TASK ITEM -
Read the entries below and pull out each line with the string "suites".

┌─ DATA FOR THIS TASK

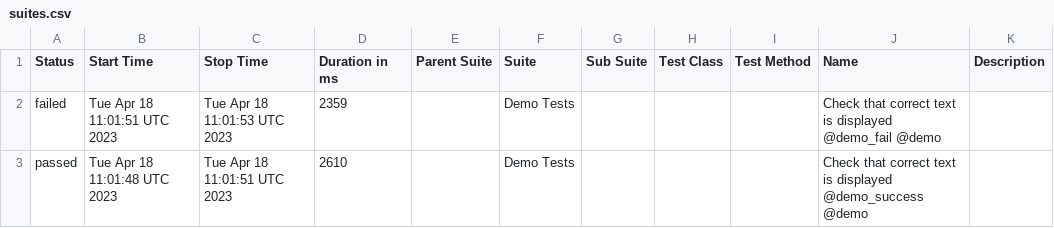
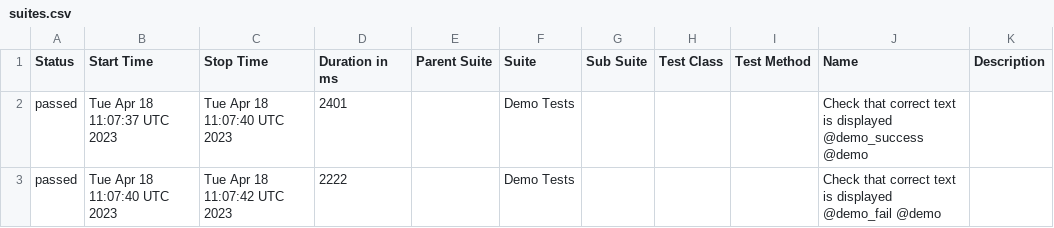
Before and after one commit to BJFS/BJFS.github.io, a CSV file: data/suites.csv, drawn as a sheet.

```diff
--- a/data/suites.csv
+++ b/data/suites.csv
@@ -1,3 +1,3 @@
 "Status","Start Time","Stop Time","Duration in ms","Parent Suite","Suite","Sub Suite","Test Class","Test Method","Name","Description"
-"failed","Tue Apr 18 11:01:51 UTC 2023","Tue Apr 18 11:01:53 UTC 2023","2359","","Demo Tests","","","","Check that correct text is displayed @demo_fail @demo",""
-"passed","Tue Apr 18 11:01:48 UTC 2023","Tue Apr 18 11:01:51 UTC 2023","2610","","Demo Tests","","","","Check that correct text is displayed @demo_success @demo",""
+"passed","Tue Apr 18 11:07:37 UTC 2023","Tue Apr 18 11:07:40 UTC 2023","2401","","Demo Tests","","","","Check that correct text is displayed @demo_success @demo",""
+"passed","Tue Apr 18 11:07:40 UTC 2023","Tue Apr 18 11:07:42 UTC 2023","2222","","Demo Tests","","","","Check that correct text is displayed @demo_fail @demo",""
```
Also changed, not shown: 59 other files.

└─

RESPONSE FOR THIS EXERCISE -
Before and after one commit to BJFS/BJFS.github.io, a CSV file: data/suites.csv, drawn as a sheet.
--- a/data/suites.csv
+++ b/data/suites.csv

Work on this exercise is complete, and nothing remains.